Learning technologies sector benchmarking specialist Towards Maturity is set to reveal the findings of its latest – fifth annual – research into the sector’s trends. Sources close to the organisation are suggesting that the preliminary results of the 2011 Benchmark Study have revealed:
- 72% of organisations believe that learning technologies help them respond faster to changing business conditions. That’s 11% more than believed so last year.
- This ability to adapt and respond quickly is linked to a continued need to deliver greater efficiencies in these organisations’ learning and development functions. Once more, key drivers are increased access to learning; increased flexibility; increased quality and consistency in the learning experience, and reducing the cost of training.
- Live, online learning (notably virtual meetings, virtual classrooms and videoconferencing) is now an established part of the blend as organisations seek to reduce travel costs and increase engagement with staff.
- Mobile learning is growing steadily (now being used in 39% of organisations – up from 36% in 2010).
- 41% of organisations are now experimenting with third party social networking sites in learning (which is nowhere near the 72% which Towards Maturity predicted would be doing this by 2012).
- Organisations are reporting more barriers to adopting ‘learning technologies’ than in 2010 but the top barrier remains the same: the skills, knowledge and confidence to adopt new ways of learning.
According to Towards Maturity, the top ten learning technologies currently in use are:
1. Electronic based content (78%, down from 89% in 2010)
2. Surveys and questionnaires (77%, down from 91%)
3. Learning management systems (71%, down from 75%)
4. Online assessment (68%, down from 81%)
5. Virtual meetings (64%, down from 69%)
6. Video content (61%, up from 33%)
7. SharePoint (54%, up from 52%)
8. Open education resources (new entry – at 54%)
9. Learning portals (new entry – at 47%)
10. Virtual classroom (46%, up from 45 %)
The top five barriers to successful adoption of learning technologies in 2011 are:
1. Lack of knowledge use and implementation
2. Lack of skills among employees to manage own learning (as perceived by the survey participants)
3. Lack of skills by training staff to implement e-learning
4. Reluctance by line managers
5. Unreliable ICT
What can this mean?
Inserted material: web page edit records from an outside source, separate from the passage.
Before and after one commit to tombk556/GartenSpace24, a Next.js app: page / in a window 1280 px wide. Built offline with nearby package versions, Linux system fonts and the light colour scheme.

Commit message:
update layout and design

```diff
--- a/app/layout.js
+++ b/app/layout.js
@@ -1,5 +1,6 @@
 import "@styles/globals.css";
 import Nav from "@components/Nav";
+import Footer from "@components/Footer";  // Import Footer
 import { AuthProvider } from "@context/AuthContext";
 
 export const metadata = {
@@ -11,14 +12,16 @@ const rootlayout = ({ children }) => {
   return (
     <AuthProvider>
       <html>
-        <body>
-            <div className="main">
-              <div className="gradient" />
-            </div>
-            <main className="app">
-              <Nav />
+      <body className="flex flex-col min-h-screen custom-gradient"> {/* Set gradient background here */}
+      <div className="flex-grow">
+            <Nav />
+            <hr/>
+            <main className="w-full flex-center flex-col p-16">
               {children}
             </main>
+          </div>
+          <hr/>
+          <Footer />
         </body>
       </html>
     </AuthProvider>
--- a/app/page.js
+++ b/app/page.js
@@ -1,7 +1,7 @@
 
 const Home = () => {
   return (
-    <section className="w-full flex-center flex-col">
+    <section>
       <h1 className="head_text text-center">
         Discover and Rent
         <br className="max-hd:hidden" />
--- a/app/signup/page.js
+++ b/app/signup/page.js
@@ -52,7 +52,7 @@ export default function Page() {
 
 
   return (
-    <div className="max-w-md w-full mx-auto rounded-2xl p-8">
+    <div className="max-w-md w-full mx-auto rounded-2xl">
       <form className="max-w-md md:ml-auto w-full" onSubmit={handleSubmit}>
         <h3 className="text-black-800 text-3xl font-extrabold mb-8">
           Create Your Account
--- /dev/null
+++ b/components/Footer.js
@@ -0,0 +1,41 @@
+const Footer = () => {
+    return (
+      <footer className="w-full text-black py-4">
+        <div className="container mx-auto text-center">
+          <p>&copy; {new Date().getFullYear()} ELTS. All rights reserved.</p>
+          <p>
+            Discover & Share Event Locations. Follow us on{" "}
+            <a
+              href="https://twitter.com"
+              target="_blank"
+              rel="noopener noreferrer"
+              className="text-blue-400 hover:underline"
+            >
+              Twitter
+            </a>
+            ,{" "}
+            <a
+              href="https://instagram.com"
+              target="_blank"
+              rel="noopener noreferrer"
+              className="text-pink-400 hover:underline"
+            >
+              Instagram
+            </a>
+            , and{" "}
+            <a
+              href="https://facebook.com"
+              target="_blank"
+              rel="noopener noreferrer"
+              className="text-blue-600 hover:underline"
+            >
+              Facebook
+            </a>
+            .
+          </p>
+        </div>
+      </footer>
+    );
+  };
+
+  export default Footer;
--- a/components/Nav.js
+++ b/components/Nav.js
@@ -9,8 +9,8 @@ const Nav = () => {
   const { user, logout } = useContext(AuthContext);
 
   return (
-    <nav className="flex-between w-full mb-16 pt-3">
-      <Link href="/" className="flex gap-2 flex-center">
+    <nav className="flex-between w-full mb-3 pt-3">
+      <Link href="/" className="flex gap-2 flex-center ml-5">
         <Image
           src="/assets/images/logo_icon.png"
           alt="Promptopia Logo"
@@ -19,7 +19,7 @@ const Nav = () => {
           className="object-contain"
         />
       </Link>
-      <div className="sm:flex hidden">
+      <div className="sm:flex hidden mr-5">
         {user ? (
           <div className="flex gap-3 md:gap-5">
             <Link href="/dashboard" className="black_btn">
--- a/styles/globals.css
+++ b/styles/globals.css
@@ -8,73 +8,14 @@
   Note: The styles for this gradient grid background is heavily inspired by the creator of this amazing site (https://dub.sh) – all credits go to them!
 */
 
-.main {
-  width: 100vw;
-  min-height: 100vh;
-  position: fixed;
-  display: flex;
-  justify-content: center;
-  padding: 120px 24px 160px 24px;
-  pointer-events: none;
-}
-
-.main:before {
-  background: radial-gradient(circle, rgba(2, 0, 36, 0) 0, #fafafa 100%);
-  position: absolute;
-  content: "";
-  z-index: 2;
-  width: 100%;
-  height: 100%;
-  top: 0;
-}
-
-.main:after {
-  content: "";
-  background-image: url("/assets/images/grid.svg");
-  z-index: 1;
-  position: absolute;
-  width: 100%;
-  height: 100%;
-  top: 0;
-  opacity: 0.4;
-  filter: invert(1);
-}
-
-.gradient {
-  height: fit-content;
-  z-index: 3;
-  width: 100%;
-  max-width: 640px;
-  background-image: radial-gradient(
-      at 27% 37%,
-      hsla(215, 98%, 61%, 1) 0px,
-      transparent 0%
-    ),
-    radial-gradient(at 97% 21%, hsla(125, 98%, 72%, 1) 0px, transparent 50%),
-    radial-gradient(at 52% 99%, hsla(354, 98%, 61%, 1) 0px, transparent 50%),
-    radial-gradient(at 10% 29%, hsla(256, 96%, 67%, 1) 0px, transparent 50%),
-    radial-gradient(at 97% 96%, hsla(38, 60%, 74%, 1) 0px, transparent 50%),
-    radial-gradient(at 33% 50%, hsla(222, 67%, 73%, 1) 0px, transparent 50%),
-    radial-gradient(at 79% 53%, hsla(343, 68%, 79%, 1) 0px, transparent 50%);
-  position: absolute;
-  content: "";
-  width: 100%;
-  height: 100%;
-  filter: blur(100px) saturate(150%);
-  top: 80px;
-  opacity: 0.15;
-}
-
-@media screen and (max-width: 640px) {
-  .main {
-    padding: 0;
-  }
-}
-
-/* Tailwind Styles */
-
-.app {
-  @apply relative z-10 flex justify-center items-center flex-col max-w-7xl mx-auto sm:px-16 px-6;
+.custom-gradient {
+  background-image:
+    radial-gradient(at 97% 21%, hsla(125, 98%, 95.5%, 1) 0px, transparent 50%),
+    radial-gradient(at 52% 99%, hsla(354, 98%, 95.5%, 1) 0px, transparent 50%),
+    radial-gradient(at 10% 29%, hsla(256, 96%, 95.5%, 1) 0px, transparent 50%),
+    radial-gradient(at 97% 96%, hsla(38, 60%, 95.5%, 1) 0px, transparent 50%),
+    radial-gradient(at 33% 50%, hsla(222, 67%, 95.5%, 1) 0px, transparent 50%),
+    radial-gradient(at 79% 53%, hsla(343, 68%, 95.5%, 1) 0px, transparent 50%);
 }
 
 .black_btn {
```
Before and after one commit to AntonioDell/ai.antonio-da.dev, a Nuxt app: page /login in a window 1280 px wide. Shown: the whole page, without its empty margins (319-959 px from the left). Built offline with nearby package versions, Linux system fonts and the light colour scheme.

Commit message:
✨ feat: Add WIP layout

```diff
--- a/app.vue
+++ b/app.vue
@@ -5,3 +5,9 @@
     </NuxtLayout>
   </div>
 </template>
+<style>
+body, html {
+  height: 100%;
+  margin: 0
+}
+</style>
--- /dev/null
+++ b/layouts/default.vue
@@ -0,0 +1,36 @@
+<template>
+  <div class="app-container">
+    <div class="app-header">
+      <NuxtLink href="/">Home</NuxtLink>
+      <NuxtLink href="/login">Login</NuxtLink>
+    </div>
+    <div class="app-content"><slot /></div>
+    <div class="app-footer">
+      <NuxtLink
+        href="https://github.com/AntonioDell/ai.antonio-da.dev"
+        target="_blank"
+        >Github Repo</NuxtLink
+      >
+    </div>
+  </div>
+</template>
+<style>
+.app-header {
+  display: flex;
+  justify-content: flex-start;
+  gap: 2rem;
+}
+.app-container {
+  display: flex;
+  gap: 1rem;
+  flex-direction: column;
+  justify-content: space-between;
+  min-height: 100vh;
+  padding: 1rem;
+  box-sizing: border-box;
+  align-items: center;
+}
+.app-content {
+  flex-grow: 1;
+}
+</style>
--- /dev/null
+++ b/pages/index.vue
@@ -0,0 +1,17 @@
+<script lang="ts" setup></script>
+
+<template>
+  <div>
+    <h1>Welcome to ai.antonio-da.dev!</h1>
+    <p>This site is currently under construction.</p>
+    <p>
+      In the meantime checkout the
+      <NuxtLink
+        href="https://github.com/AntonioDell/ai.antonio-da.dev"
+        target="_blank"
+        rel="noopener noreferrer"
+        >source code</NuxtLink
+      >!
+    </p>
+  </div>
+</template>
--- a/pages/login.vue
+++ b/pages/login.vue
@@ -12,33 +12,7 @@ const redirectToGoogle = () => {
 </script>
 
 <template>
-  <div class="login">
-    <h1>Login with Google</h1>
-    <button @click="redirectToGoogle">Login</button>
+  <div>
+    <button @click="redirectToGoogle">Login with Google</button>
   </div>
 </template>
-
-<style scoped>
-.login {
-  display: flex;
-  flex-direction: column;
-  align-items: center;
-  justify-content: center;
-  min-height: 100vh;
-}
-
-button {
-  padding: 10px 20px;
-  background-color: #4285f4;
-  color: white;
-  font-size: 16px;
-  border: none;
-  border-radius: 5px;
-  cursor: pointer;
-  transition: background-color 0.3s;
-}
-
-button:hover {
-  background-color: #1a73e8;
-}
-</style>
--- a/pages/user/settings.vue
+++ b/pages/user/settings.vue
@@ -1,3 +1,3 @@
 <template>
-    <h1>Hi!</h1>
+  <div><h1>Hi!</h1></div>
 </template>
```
At best, it suggests that learning technologies are continuing to establish themselves as a normal – even key – part of the corporate training/learning mix. The pace at which that is happening may have slowed – probably because few industrial sectors are expanding rapidly in the current economic climate – but that it is progressing at all is a source of encouragement to all connected with the learning technologies sector.
Video based learning materials are gaining in popularity – as was predicted years ago by people who longed for the (now achieved) increase in bandwidth. Similarly, ‘traditional e-learning’ is being overtaken by learning on the move (the growth in mobile learning) and these learning materials being seen more as performance support rather than ‘pure learning’ materials.
At worst, it confirms traditionalists’ views that the days of the professional instructional design expert/ consultant producing custom-built e-learning programmes for clients are seriously numbered – especially if ‘live online learning’ (or ‘learning by virtual meeting’) is growing in use. The popularity of ‘open education resources’ is also worrying for learning technologies professionals because it suggests that buyers/ users are looking for cost-effective and preferably ‘no cost’ learning solutions – thus re-emphasising the popularity of learning technologies as a learning approach to reduce costs regardless of the learning materials’ effectiveness.
In any case – like all such reports on industry trends – the Towards Maturity research makes interesting reading and should fuel quite a bit of debate among those who care.